Inside No 9, BBC Two | TV reviews, news & interviews
Inside No 9, BBC Two
Another dark comedy hit for League of Gentlemen alumni
The League of Gentlemen – performers Mark Gatiss, Steve Pemberton and Reece Shearsmith, and co-writer Jeremy Dyson – have been rather busy since they left Royston Vasey behind (temporarily we're told, as the foursome may set up shop for local people again next year). Dyson has recently been script-editing The Wrong Mans, while Gatiss has been busy appearing in Sherlock and Coriolanus, among other things. Now Reece and Shearsmith follow up their wonderful Psychoville with Inside No 9.
Inside No 9 is very much in the vein of Roald Dahl's Tales of the Unexpected (1979-88), being an anthology of darkly comic tales, here set in a different No 9 each week. The locations include a country manor, a flat and a hotel room, and the stories, which range from broad comedy to the surreal, feature an unsettling twist.
The first episode, of six, was Sardines; Andrew (Timothy West), a bluff no-nonsense businessman, was throwing an engagement party for his daughter, Rebecca, whose fiancé, Jeremy (Ben Willbond) had invited a few colleagues along for the “fun and games”, which are no fun at all, of course.
Despite Andrew's home being a rambling country mansion, the action was set entirely in one bedroom, and most of it in a large wardrobe as the house guests were forced to play a game of sardines.

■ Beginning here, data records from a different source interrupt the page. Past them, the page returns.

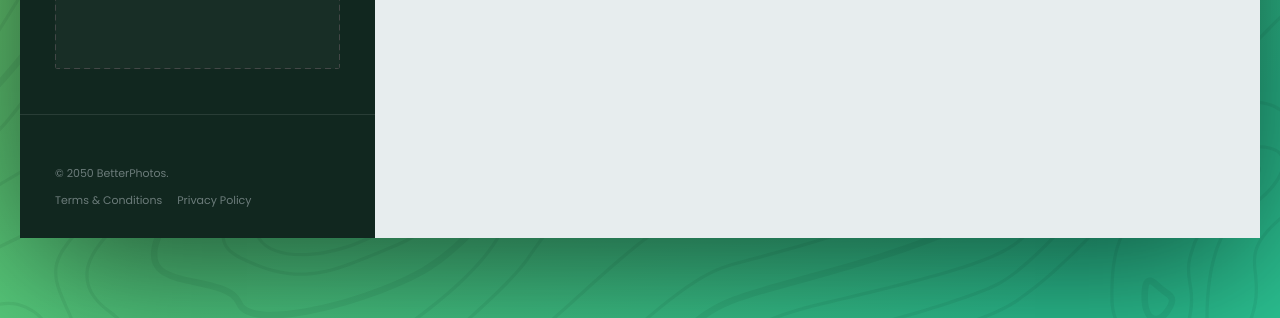
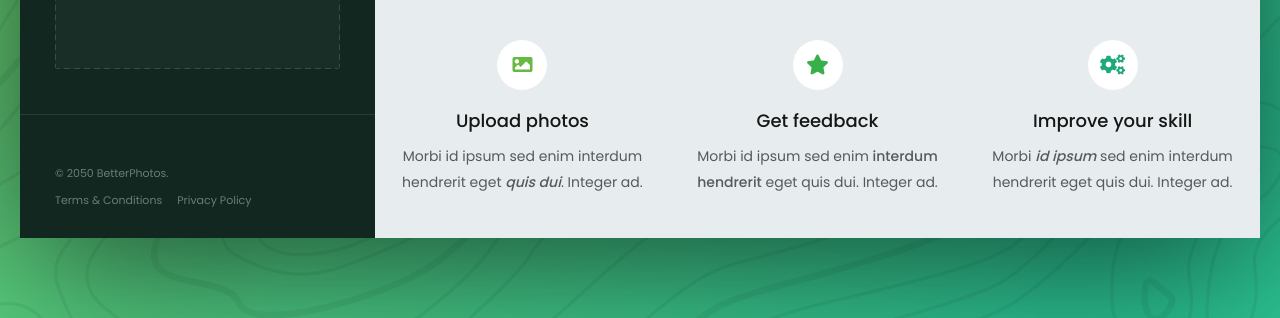
Before and after one commit to flaviobartolo/professional_css_2023, a website: page BetterPhotos/index.html in a window 1280 px wide. Shown: the part 872-1190 px from the top of the page. Drawn offline with Linux system fonts and the light colour scheme.

Commit message:
building the steps section

```diff
--- a/BetterPhotos/index.html
+++ b/BetterPhotos/index.html
@@ -213,7 +213,23 @@
           />
         </div>
       </section>
-      <section class="steps"></section>
+      <section class="steps">
+        <section class="step">
+          <i class="fas fa-image step__icon step__icon--1"></i>
+          <h2 class="second-heading">Upload photos</h2>
+          <p class="step__text">Morbi id ipsum sed enim interdum hendrerit eget <span class="u-bold u-italic">quis dui</span>. Integer ad.</p>
+        </section>
+        <section class="step">
+          <i class="fas fa-star step__icon step__icon--2"></i>
+          <h2 class="second-heading">Get feedback</h2>
+          <p class="step__text">Morbi id ipsum sed enim <span class="u-bold">interdum hendrerit</span> eget quis dui. Integer ad.</p>
+        </section>
+        <section class="step">
+          <i class="fas fa-cogs step__icon step__icon--3"></i>
+          <h2 class="second-heading">Improve your skill</h2>
+          <p class="step__text">Morbi <span class="u-bold u-italic">id ipsum</span> sed enim interdum hendrerit eget quis dui. Integer ad.</p>
+        </section>
+      </section>
     </div>
   </body>
 </html>
--- a/BetterPhotos/main.scss
+++ b/BetterPhotos/main.scss
@@ -219,6 +219,13 @@ a {
   text-transform: uppercase;
   font-size: 34px;
   line-height: 1;
+}
+
+.second-heading {
+  color: #161616;
+  font-weight: 500;
+  font-size: 18px;
+  margin-bottom: 6px;
 }
 
 .social {
@@ -486,7 +493,46 @@ a {
 // ----------------------------
 .steps {
   background-color: #E7EDEE;
+  display: flex;
+  align-items: center;
 
   grid-column: 2 / 3;
   grid-row: 3 / 4;
 }
+
+.step {
+  text-align: center;
+  padding: 0 20px;
+
+  &__icon {
+    background-color: #fff;
+    font-size: 20px;
+    height: 50px;
+    width: 50px;
+    border-radius: 50%;
+    line-height: 50px;
+    margin-bottom: 17px;
+
+    &--1 {
+      color: #67B941;
+    }
+
+    &--2 {
+      color: #38B049;
+    }
+
+    &--3 {
+      color: #1EA97B;
+    }
+
+  }
+
+  &__text {
+    color: $color-grey-dark;
+    margin-top: 10px;
+    font-size: 14px;
+    line-height: 1.8;
+    font-weight: 400;
+  }
+
+}
```
Also changed, not shown: BetterPhotos/style.css.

As ever with anything League of Gentlemen-related, there was a collection of skewed characters, including Tim Key as Ian (the bloke in IT nobody can quite place), Katherine Parkinson as the brittle but too-eager-to-please Rebecca, and Anne Reid as the elderly cleaner Geraldine, here to take coats and serve drinks but who thinks she's been invited as a guest. She entered the bedroom to use what she called the “en-sweetie”.
The characters' inter-connected stories unravelled through the half-hour, with various secrets being let out of the bag and a chicken or two coming home to roost, to mix metaphors. The claustrophobia of the setting, meanwhile, heightened the tension.

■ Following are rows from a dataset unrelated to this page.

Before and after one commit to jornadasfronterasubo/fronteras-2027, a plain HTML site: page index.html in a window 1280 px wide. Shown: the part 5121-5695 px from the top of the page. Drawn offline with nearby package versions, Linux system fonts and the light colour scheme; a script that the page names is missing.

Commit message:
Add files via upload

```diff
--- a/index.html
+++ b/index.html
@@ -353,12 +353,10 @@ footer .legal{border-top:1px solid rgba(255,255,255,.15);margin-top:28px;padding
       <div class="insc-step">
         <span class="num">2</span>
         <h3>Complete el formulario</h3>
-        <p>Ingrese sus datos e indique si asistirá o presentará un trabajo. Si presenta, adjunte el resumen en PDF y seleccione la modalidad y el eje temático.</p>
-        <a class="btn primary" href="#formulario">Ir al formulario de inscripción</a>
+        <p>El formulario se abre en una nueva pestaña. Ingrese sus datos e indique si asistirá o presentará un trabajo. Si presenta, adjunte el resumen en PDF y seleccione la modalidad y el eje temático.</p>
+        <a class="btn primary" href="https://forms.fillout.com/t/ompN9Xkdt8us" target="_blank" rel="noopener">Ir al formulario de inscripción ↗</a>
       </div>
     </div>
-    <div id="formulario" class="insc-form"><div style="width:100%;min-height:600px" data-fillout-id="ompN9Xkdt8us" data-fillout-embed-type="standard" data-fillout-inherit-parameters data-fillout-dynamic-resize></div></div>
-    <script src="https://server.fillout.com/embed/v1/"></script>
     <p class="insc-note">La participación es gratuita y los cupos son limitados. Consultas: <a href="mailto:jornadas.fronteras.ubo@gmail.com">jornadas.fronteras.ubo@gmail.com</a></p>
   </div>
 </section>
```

In a starry cast that also included Anna Chancellor (pictured above) and Julian Rhind-Tutt, there was much to enjoy in beautifully nuanced performances, particularly by Key and Parkinson, while the more obvious gags came from Shearsmith's Stuart, all breezy campness, and his hilarious bitching with his partner, Carl (Pemberton). Somebody mentioned not being able to touch snakes: “You've got that, haven't you Carl,” said Stuart. “I'd hardly call it a snake, Stuart. More like a scaly lizard,” came Carl's reply.
David Kerr directed a pitch-perfect piece with no character overwritten or line overplayed. Reece and Pemberton told a multitude of storIes – rowing couple, brutal father, lovelorn ex, smarmy businessman on the make - with great economy, and the twist was never telegraphed. Later episodes have equally star casting, with Gemma Arterton, Denis Lawson and Julia Davis among the line-ups. I can't wait.

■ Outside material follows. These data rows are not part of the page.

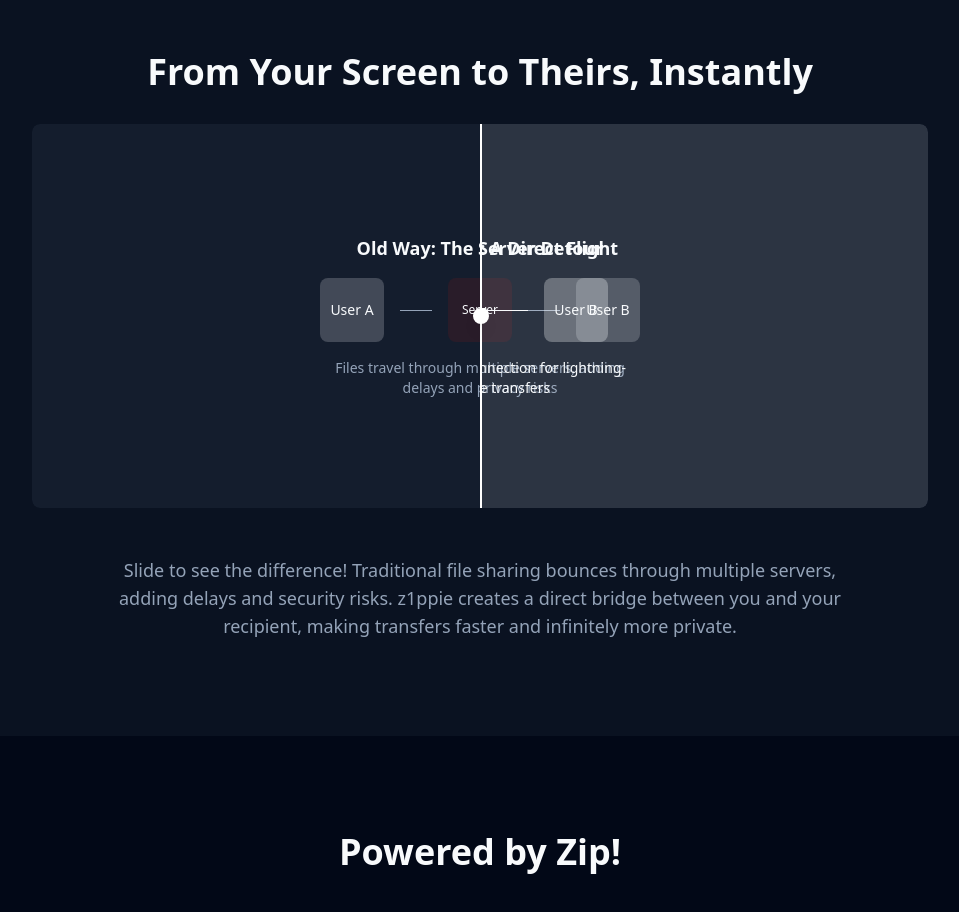
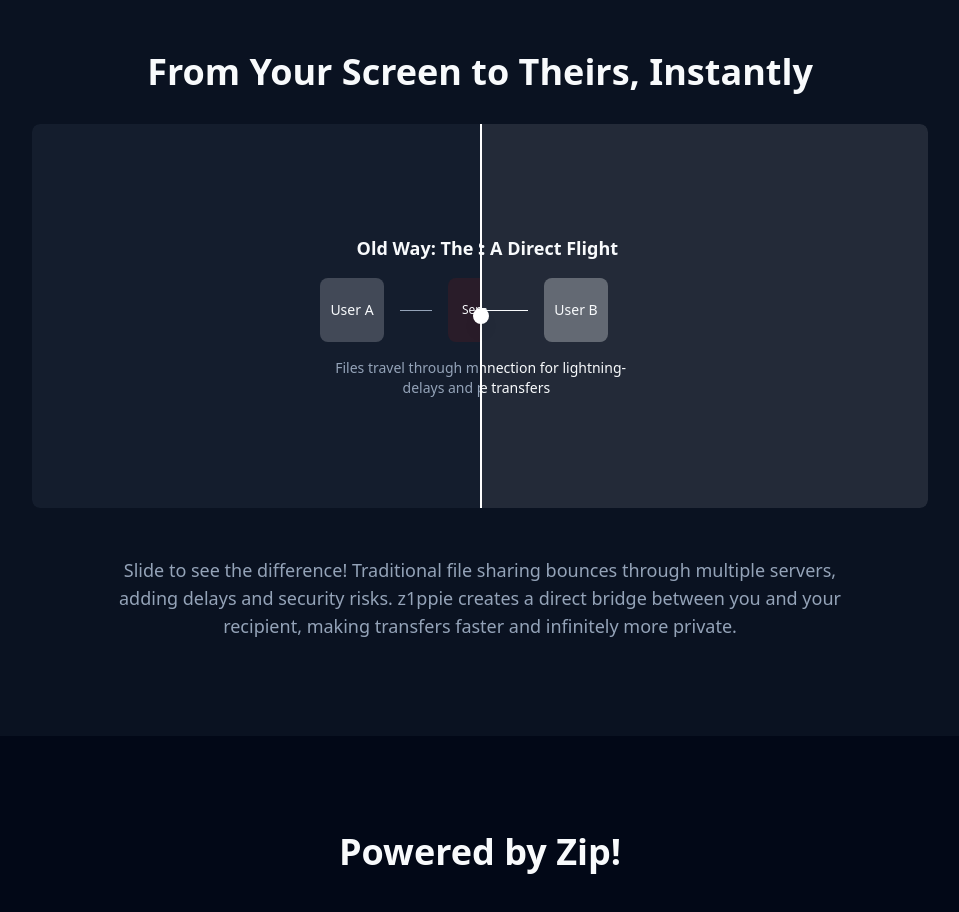
Before and after one commit to Arya71/zippie-data-sprite-landing, a React (Vite) app: page / in a window 1280 px wide. Shown: the part 1420-2332 px from the top of the page, without its empty margins (160-1119 px from the left). Built offline with nearby package versions, Linux system fonts and the light colour scheme.

Commit message:
Fix compare slider overlay
Correct the overlay in the compare component to prevent merging and transparency issues.

```diff
--- a/src/components/ui/compare.tsx
+++ b/src/components/ui/compare.tsx
@@ -55,14 +55,19 @@ export const Compare: React.FC<CompareProps> = ({
       onMouseUp={handleMouseUp}
       onMouseLeave={() => setIsDragging(false)}
     >
-      {/* First item (background) */}
-      <div className={cn("absolute inset-0", firstItemClassName)}>
+      {/* First item (left side, clipped) */}
+      <div
+        className={cn("absolute inset-0", firstItemClassName)}
+        style={{
+          clipPath: `polygon(0% 0%, ${sliderPosition}% 0%, ${sliderPosition}% 100%, 0% 100%)`,
+        }}
+      >
         {firstItem}
       </div>
 
-      {/* Second item (foreground, clipped) */}
+      {/* Second item (right side, clipped) */}
       <div
-        className={cn("absolute inset-0 overflow-hidden", secondItemClassName)}
+        className={cn("absolute inset-0", secondItemClassName)}
         style={{
           clipPath: `polygon(${sliderPosition}% 0%, 100% 0%, 100% 100%, ${sliderPosition}% 100%)`,
         }}
```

Share this article
Subscribe to theartsdesk.com
Thank you for continuing to read our work on theartsdesk.com. For unlimited access to every article in its entirety, including our archive of more than 10,000 pieces, we're asking for £2.95 per month or £25 per year. We feel it's a very good deal, and hope you do too.
To take an annual subscription now simply click here.
And if you're looking for that extra gift for a friend or family member, why not treat them to a theartsdesk.com gift subscription?
Powerful documentary by Laurence Rees allows Auschwitz survivors full reflection
Despite the ravages of the Great War, the retailing saga bounces back looking fighting fit
Testament of character and endurance told with disarming modesty
Russell T Davies' new series turns observational comedy into melodrama
Mark Rylance works rare marvels as Hilary Mantel's scheming Tudor fixer
Not just a historic war crimes trial, but also an international TV event
Sharon Horgan and Rob Delaney have created a sitcom for grown-ups to fall in love with
A BBC adaptation of Wolf Hall is only the latest triumph for the double Booker winner. But what is the novelist's story?
Pleasing new US sitcom delivers the smarts
Two new sitcoms are run up the flagpole. How long will they stay there?
Parisian crime story continues to expose the sordid workings of the French justice system
Unequal opportunity knocks in the tax haven that is UK plc